# [Extracted records]
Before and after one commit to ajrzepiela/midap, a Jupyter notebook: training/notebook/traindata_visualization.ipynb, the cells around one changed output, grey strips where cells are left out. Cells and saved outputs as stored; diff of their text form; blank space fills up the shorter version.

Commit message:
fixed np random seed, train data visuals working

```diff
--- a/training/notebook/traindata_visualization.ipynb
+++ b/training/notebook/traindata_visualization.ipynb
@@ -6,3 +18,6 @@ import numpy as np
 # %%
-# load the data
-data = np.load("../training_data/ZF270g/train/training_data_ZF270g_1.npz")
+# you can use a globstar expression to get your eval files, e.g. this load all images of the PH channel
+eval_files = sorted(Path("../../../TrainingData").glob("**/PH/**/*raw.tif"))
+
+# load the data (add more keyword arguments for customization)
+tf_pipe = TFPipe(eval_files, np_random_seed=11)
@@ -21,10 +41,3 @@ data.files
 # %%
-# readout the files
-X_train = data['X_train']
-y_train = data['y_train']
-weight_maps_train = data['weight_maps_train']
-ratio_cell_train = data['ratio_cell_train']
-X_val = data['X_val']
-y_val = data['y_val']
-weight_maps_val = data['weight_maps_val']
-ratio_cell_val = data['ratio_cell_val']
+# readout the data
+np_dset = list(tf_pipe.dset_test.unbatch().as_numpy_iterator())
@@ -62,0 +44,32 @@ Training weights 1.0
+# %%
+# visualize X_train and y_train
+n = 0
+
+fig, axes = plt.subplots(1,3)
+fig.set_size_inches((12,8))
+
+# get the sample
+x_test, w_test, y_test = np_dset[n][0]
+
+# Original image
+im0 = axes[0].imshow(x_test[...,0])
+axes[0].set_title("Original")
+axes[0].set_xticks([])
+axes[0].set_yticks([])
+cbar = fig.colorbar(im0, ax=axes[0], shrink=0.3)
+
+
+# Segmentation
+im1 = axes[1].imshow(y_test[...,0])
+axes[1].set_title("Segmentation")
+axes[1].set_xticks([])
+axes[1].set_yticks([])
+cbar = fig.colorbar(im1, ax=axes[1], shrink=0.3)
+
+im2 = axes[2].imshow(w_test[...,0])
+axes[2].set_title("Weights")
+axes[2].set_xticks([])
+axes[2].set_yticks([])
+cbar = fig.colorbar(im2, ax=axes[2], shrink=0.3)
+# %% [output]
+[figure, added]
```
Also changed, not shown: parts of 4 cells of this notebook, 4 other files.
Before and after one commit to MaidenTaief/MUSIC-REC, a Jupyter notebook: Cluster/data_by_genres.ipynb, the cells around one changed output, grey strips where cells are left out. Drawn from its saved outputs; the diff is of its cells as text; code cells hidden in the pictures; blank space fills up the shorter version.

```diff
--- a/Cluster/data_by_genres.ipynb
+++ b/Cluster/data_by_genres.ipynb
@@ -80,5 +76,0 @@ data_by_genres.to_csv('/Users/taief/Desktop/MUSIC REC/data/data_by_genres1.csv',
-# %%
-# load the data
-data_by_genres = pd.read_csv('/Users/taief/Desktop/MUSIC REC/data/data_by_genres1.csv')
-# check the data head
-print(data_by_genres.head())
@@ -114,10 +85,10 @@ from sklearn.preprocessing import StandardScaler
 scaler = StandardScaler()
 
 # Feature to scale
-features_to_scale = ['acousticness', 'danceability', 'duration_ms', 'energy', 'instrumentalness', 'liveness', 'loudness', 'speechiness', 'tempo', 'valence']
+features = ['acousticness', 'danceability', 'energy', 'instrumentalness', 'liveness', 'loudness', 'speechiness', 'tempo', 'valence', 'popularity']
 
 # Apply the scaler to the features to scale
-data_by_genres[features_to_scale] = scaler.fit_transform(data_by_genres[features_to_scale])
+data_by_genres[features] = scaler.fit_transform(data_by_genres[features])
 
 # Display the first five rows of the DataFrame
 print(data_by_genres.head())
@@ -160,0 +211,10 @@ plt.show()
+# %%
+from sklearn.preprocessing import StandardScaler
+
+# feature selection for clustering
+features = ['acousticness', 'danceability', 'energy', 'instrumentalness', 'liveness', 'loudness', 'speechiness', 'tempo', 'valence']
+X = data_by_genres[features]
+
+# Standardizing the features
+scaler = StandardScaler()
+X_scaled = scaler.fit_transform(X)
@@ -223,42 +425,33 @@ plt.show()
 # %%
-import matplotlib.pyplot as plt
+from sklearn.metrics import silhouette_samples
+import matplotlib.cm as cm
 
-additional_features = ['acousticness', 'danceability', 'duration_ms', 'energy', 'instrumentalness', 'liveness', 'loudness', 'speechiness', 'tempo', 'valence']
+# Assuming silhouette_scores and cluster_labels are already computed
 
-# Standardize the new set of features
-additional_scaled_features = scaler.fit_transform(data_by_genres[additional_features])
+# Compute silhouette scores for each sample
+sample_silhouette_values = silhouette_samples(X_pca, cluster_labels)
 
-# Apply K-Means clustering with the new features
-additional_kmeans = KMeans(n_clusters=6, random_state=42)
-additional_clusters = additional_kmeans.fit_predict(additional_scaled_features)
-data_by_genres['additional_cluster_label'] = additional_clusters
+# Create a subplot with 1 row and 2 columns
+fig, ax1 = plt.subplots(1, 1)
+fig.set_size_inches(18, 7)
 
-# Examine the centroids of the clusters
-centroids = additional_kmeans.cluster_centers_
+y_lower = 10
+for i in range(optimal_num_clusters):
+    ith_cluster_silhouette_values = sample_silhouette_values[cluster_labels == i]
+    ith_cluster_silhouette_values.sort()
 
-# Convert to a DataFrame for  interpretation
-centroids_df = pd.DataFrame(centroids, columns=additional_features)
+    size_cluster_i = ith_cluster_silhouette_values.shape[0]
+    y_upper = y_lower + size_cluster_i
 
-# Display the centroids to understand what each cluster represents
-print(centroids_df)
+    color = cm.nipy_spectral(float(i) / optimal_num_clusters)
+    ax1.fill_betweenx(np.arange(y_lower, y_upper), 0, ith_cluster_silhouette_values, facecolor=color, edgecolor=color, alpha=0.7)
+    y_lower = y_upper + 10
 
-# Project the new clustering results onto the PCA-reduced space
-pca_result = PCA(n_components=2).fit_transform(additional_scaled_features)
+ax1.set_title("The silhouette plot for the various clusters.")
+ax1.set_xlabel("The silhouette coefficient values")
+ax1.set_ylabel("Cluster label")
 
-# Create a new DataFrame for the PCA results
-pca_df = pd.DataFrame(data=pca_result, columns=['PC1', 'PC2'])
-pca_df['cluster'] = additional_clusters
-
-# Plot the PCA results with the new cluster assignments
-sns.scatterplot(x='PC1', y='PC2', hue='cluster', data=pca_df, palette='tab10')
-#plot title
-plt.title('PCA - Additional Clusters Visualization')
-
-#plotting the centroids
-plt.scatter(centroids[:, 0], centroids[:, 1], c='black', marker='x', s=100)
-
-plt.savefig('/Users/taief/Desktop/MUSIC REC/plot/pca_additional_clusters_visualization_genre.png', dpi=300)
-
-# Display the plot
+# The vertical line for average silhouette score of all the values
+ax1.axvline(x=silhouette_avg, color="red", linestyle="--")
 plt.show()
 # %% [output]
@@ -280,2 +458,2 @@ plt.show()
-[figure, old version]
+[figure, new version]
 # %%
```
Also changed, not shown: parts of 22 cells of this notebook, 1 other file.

# [TASK BRIEF]
Only lines with the word "cbar" count here; copy every one from the records.

# [TASK OUTPUT]
+cbar = fig.colorbar(im0, ax=axes[0], shrink=0.3)
+cbar = fig.colorbar(im1, ax=axes[1], shrink=0.3)
+cbar = fig.colorbar(im2, ax=axes[2], shrink=0.3)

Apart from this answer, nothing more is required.